Like the FIO Rider, some companies issue new policies while others amend the base policy to reflect the new monthly benefit and premium rates.
Catastrophic Disability Benefit (CAT) Rider
If you become catastrophically disabled under the terms of the policy and lose the ability to perform two or more Activities of Daily Living (ADLs) without assistance, or become cognitively impaired, or become presumptively disabled, you would receive a monthly benefit in addition to the base monthly benefit purchased.
The theory is that you use your disability insurance benefits to cover your expenses and the benefits received under the CAT Rider to hire someone to help care for you at home or pay for medical expenses not covered under your health insurance.
Are Two Policies Better Than One?
Typically, any one insurance company will issue individual disability insurance policies with a maximum monthly benefit of $20,000. However, by purchasing policies from two different companies, with increase options on both, you can potentially reach a total of $25,000-$30,000 month of individual disability insurance (or potentially up to $35,000 month with employer-provided/sponsored group Long-Term Disability coverage, depending upon which companies are combined), subject to your income and other disability insurance in force.
Therefore, I often recommend that high-income specialists, including but not limited to Plastic Surgeons, Neurosurgeons, and Orthopedic Surgeons, purchase two different policies from two different companies. This affords the ability to reach the larger amounts referenced above without the need for additional medical exams, blood tests, urine tests. or having to answer any medical questions in the future.
As a result, they are adequately protected today and have the ability to increase the monthly benefit on their policies, regardless of their health, as their incomes rise. This strategy guarantees that any medical condition(s) that develop after the original policies are purchased would not need to be disclosed to the insurance company and would not be subject to medical underwriting (only financial underwriting is required when increase options are exercised).
All Agents are Not Created Equal
There is no shortage of insurance agents and/or financial advisors that work with or want to work with physicians.
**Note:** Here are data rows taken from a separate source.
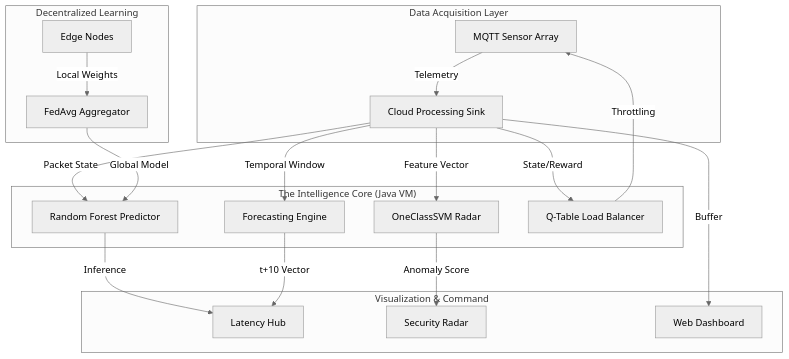
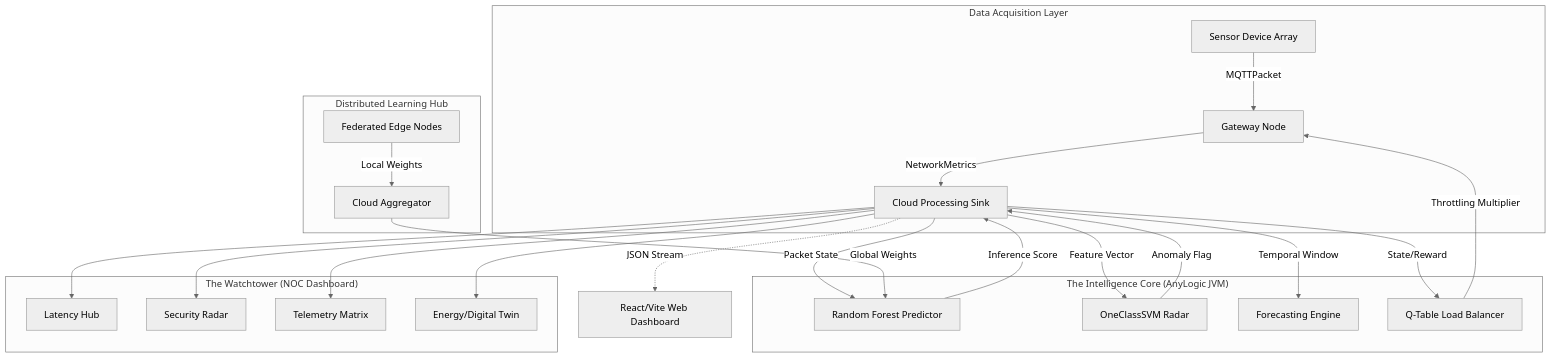
The diagram in README.md (Zain-ul-abdeen-773/IOT-Simulation-Networking-Project), drawn with Mermaid (neutral theme) before and after one commit. The commit also changed other lines of this file, not shown here.

Commit message:
rewrite project documentation to emphasize bare-metal integration, updated architecture diagrams, and refined machine learning workflows

````diff
--- a/README.md
+++ b/README.md
@@ -11,26 +13,32 @@
 ```mermaid
 graph TD
     subgraph "Data Acquisition Layer"
-        MQTT[MQTT Sensor Array] -->|Telemetry| SINK[Cloud Processing Sink]
+        S[Sensor Device Array] -->|MQTTPacket| G[Gateway Node]
+        G -->|NetworkMetrics| SINK[Cloud Processing Sink]
     end
 
-    subgraph "The Intelligence Core (Java VM)"
+    subgraph "The Intelligence Core (AnyLogic JVM)"
         SINK -->|Packet State| RF[Random Forest Predictor]
         SINK -->|Feature Vector| SVM[OneClassSVM Radar]
         SINK -->|Temporal Window| TS[Forecasting Engine]
         SINK -->|State/Reward| RL[Q-Table Load Balancer]
+        
+        RL -->|Throttling Multiplier| G
+        RF -->|Inference Score| SINK
+        SVM -->|Anomaly Flag| SINK
     end
 
-    subgraph "Visualization & Command"
-        RL -->|Throttling| MQTT
-        RF -->|Inference| D1[Latency Hub]
-        SVM -->|Anomaly Score| D2[Security Radar]
-        TS -->|t+10 Vector| D1
-        SINK -->|Buffer| WD[Web Dashboard]
+    subgraph "The Watchtower (NOC Dashboard)"
+        SINK --> D1[Latency Hub]
+        SINK --> D2[Security Radar]
+        SINK --> D3[Telemetry Matrix]
+        SINK --> D4[Energy/Digital Twin]
     end
 
-    subgraph "Decentralized Learning"
-        FN[Edge Nodes] -->|Local Weights| AGG[FedAvg Aggregator]
-        AGG -->|Global Model| RF
+    subgraph "Distributed Learning Hub"
+        EDGE[Federated Edge Nodes] -->|Local Weights| AGG[Cloud Aggregator]
+        AGG -->|Global Weights| RF
     end
+
+    SINK -.->|JSON Stream| WD[React/Vite Web Dashboard]
 ```
````
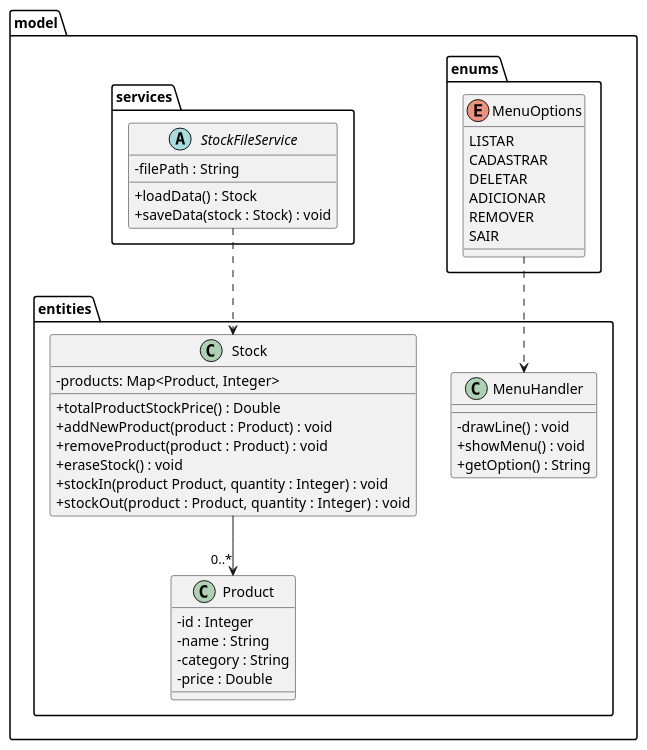
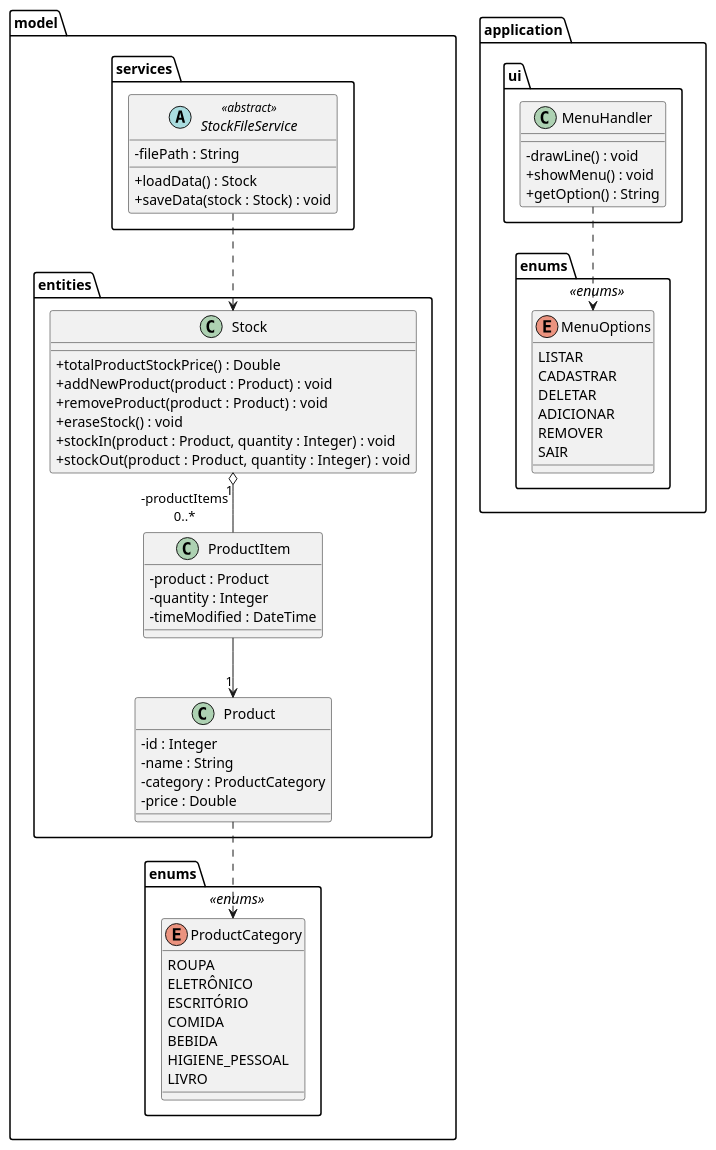
One commit to victormmcouto/java-crud-console changed the diagram in java-crud-console-umlclass.puml. Above: the diagram before and after it, drawn with PlantUML.

Commit message:
Modelo de classes UML inicial da aplicação foi finalizado

```diff
--- a/java-crud-console-umlclass.puml
+++ b/java-crud-console-umlclass.puml
@@ -1,45 +1,69 @@
 @startuml
 skinparam classAttributeIconSize 0
 package model.entities {
   class Product {
     - id : Integer
     - name : String
-    - category : String
+    - category : ProductCategory
     - price : Double
   }
   class Stock {
-    - products: Map<Product, Integer>
     + totalProductStockPrice() : Double
     + addNewProduct(product : Product) : void
     + removeProduct(product : Product) : void
     + eraseStock() : void
-    + stockIn(product Product, quantity : Integer) : void
+    + stockIn(product : Product, quantity : Integer) : void
     + stockOut(product : Product, quantity : Integer) :  void
   }
-  class MenuHandler {
+  class ProductItem {
+    - product : Product
+    - quantity : Integer
+    - timeModified : DateTime
+  }
+}
+package model.services {
+  abstract class StockFileService <<abstract>> {
+    - filePath : String
+    + loadData() : Stock
+    + saveData(stock : Stock) : void
+  }
+}
+
+package model.enums <<enums>> {
+  enum ProductCategory {
+    ROUPA
+    ELETRÔNICO
+    ESCRITÓRIO
+    COMIDA
+    BEBIDA
+    HIGIENE_PESSOAL
+    LIVRO
+  }
+}
+
+package application.ui {
+    class MenuHandler {
     - drawLine() : void
     + showMenu() : void
     + getOption() : String
   }
 }
-package model.enums {
+
+package application.enums <<enums>> {
   enum MenuOptions {
     LISTAR
     CADASTRAR
     DELETAR
     ADICIONAR
     REMOVER
     SAIR
   }
-package model.services {
-  abstract class StockFileService {
-    - filePath : String
-    + loadData() : Stock
-    + saveData(stock : Stock) : void
-  }
 }
 
-Stock --> "0..*" Product
+ProductItem --> "1" Product
+Stock "1" o-- "-productItems\n0..*" ProductItem
 StockFileService ..> Stock
-MenuOptions ..> MenuHandler
+MenuHandler ..> MenuOptions
+
+Product ..> ProductCategory
 @enduml
```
Unlike medicine, which has a standardized path that physicians must take to gain the education, training, and experience requirements necessary to obtain board certification, the insurance and financial services industry does not.
Since the insurance industry is heavily regulated, you will not be paying anything more by purchasing your policy from an “experienced” insurance agent than you would be by purchasing your policy from a newly licensed or “inexperienced” insurance agent or broker.
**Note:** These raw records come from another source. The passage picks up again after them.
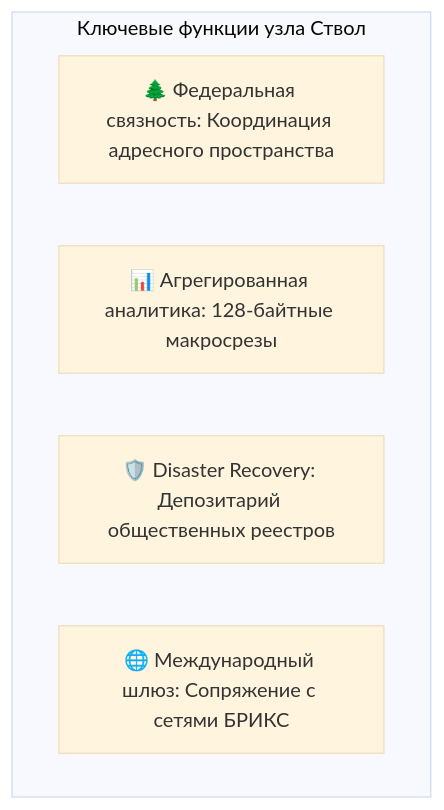
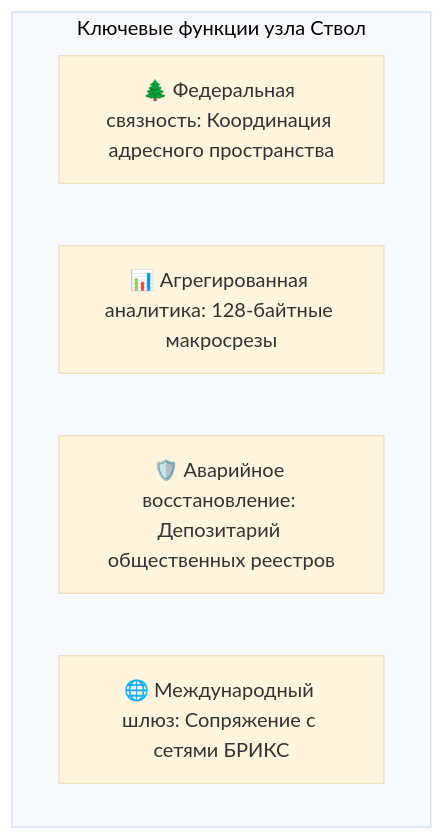
One commit to Data-Independence-Network/presentations changed the ninth of 12 diagrams in architecture_presentations/01_topology_and_sovereignty/docs/presentation_deck.md. Above: the diagram before and after it, drawn with Mermaid (base theme). The commit also changed other lines of this file and 88 other files, not shown here.

```diff
--- a/architecture_presentations/01_topology_and_sovereignty/docs/presentation_deck.md
+++ b/architecture_presentations/01_topology_and_sovereignty/docs/presentation_deck.md
@@ -474,9 +474,9 @@
         <div class="mermaid">
 graph TD
     subgraph Trunk_Functions [Ключевые функции узла Ствол]
         F1[🌲 Федеральная связность: Координация адресного пространства]
         F2[📊 Агрегированная аналитика: 128-байтные макросрезы]
-        F3[🛡️ Disaster Recovery: Депозитарий общественных реестров]
+        F3[🛡️ Аварийное восстановление: Депозитарий общественных реестров]
         F4[🌐 Международный шлюз: Сопряжение с сетями БРИКС]
     end
         </div>
```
In conclusion, remember that the contractual language and premium rates must be approved by the insurance department of each state before a policy can be approved for sale by a particular insurance company. If policies are structured the same way and all agents are showing policies with the same discounts, the premium rate will be the same and the only way that one agent can provide a lower price to the consumer is by having access to or knowledge of a discount plan that another agent does not.
Looking for a more thorough all-in-one spot for your financial life? Check out of free eBook, A Doctor’s Prescription to Comprehensive Financial Wellness.
Written by Larry Keller; guest post for WealthKeel LLC